(Revision comparison data)
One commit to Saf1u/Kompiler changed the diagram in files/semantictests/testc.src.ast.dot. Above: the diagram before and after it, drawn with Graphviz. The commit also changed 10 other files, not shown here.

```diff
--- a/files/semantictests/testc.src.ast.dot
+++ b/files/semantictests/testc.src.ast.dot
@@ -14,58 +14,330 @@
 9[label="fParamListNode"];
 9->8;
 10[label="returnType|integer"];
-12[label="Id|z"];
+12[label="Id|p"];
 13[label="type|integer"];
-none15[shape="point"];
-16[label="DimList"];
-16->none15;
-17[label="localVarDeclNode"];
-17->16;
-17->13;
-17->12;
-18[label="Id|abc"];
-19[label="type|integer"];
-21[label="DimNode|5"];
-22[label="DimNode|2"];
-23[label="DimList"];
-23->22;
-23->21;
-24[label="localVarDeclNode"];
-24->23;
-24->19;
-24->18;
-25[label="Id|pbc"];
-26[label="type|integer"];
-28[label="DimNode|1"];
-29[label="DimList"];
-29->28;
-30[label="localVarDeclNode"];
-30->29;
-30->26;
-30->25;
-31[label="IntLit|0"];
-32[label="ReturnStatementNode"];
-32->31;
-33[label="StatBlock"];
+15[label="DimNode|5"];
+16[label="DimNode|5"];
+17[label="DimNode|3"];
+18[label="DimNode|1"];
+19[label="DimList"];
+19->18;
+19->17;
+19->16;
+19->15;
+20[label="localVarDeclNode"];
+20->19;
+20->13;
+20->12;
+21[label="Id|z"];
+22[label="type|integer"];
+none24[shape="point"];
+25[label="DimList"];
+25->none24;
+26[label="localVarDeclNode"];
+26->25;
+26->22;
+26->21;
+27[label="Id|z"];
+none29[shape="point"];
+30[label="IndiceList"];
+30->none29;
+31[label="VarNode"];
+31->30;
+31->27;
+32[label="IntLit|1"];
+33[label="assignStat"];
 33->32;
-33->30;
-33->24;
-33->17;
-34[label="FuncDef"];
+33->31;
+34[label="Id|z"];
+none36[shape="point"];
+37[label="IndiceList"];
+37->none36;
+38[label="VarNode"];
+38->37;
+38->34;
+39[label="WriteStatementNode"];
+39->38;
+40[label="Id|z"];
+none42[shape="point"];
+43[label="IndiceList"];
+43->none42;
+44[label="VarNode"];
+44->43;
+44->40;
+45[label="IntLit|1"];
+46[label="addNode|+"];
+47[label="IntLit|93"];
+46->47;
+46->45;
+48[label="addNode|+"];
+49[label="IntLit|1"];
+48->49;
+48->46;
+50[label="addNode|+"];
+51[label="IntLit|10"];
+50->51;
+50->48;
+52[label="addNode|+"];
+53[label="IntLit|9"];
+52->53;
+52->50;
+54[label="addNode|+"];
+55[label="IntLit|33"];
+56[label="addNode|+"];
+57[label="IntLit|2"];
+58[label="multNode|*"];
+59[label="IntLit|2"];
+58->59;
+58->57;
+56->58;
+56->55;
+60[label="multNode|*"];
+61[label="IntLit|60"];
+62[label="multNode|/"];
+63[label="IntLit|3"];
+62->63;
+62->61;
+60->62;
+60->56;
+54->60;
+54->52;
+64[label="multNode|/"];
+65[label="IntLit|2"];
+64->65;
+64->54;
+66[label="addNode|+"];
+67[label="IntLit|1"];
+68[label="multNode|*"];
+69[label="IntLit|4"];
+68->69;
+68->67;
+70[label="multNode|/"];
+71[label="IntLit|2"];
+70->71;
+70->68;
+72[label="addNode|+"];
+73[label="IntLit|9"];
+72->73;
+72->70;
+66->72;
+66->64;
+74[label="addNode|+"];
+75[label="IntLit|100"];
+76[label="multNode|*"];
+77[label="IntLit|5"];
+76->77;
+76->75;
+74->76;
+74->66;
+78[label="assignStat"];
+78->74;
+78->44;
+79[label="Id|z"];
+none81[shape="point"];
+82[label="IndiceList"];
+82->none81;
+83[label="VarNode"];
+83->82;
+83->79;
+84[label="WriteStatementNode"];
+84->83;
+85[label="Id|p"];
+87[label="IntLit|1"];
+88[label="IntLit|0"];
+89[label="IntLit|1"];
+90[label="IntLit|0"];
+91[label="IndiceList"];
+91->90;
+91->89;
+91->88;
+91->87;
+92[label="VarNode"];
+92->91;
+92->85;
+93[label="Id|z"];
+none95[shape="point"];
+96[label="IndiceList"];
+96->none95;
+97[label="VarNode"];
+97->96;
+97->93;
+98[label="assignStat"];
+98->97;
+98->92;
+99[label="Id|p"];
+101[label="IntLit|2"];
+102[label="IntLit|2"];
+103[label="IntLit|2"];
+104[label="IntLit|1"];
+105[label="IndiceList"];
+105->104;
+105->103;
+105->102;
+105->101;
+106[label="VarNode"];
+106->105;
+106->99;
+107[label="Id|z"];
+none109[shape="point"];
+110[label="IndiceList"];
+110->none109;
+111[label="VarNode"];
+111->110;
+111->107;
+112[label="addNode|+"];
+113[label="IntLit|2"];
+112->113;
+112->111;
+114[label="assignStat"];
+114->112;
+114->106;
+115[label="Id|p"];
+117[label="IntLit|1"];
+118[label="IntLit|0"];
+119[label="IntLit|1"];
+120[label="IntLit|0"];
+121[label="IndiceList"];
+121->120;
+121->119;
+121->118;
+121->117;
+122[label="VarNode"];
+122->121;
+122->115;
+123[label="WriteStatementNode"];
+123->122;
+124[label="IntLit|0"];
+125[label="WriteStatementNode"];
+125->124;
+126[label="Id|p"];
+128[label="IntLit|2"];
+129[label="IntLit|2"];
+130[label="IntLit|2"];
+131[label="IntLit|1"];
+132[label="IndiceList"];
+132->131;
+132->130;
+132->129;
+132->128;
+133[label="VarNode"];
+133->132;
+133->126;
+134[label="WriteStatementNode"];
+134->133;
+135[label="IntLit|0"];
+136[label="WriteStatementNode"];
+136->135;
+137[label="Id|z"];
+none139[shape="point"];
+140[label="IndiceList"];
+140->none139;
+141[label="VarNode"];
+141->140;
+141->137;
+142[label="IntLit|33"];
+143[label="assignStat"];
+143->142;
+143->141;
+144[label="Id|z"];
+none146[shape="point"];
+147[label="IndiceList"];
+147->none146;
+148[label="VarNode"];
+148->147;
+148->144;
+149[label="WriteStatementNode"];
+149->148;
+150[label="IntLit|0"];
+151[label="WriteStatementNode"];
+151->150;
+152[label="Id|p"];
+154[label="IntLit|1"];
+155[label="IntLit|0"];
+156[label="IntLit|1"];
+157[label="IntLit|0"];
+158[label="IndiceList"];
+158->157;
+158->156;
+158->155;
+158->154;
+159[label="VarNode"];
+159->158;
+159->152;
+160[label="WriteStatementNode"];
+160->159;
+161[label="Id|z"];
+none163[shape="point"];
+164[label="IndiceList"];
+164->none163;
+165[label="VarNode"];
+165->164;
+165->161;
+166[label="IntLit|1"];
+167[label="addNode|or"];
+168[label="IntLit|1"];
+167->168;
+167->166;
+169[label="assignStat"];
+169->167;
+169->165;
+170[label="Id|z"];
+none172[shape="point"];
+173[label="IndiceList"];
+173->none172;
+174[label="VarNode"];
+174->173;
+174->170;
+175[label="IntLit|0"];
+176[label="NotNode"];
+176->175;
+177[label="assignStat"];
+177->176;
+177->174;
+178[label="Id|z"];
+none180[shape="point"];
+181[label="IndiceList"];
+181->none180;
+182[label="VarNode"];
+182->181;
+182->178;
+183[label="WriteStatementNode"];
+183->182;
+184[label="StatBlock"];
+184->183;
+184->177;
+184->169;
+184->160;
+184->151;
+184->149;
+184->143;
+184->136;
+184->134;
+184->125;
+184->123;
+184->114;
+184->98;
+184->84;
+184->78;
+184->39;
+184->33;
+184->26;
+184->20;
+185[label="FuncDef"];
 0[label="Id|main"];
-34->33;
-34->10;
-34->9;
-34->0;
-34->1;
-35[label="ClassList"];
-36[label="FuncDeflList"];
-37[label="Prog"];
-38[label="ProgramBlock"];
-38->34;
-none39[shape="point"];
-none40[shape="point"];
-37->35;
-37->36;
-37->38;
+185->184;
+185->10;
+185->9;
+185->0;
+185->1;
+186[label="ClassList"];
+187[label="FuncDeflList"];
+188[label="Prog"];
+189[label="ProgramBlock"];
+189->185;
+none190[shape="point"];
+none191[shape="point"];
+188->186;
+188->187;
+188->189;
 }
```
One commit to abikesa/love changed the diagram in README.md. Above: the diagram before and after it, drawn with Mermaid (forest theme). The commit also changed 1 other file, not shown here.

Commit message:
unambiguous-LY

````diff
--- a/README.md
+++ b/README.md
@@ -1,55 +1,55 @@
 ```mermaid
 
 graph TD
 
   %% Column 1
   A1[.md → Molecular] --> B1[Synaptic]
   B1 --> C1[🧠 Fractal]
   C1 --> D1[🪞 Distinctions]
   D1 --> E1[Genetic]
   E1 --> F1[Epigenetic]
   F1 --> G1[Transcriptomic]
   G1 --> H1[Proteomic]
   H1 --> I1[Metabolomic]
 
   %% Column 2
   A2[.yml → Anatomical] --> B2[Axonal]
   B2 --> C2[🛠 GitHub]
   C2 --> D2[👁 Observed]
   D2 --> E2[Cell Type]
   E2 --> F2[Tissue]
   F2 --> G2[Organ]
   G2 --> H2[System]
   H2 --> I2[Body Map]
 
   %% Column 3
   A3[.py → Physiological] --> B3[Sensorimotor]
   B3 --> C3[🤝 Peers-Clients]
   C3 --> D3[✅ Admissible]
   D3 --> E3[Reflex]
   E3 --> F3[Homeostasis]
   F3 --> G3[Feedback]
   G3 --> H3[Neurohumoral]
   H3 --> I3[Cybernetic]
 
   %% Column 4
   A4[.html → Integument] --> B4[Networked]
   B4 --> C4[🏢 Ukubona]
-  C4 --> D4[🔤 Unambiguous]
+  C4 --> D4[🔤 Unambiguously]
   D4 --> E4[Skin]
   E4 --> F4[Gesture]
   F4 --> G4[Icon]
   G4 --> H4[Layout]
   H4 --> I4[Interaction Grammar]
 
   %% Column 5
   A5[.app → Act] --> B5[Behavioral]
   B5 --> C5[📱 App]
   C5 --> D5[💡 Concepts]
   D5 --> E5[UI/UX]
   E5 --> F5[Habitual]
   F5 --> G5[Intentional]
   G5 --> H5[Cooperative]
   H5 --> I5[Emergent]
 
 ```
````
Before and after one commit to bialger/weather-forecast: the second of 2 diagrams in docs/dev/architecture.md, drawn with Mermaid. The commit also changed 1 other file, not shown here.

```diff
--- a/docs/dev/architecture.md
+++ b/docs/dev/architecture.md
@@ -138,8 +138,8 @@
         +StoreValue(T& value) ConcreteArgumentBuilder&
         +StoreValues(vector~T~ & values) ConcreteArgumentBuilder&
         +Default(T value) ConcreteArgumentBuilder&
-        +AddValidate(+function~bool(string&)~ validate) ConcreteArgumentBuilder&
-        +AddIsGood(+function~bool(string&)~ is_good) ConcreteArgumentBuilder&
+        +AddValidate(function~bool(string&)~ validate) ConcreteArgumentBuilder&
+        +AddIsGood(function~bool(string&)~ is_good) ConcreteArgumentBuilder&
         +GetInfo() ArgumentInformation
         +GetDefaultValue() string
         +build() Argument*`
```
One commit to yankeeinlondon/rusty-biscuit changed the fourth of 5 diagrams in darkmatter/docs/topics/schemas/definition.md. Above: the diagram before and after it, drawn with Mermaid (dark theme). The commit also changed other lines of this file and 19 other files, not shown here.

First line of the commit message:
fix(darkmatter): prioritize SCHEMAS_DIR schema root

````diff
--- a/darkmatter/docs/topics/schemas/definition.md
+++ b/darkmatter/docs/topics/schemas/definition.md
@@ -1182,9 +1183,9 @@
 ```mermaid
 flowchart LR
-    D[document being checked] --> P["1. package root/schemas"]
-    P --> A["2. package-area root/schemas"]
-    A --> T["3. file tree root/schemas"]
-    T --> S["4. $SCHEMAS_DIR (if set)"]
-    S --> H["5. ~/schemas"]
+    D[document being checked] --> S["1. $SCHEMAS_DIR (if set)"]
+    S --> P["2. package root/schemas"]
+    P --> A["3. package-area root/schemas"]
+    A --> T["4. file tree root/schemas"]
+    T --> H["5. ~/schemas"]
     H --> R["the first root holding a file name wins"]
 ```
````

The task ▸ Provide only the number of lines above that contain the word "darkmatter".

Finished task ▸ 4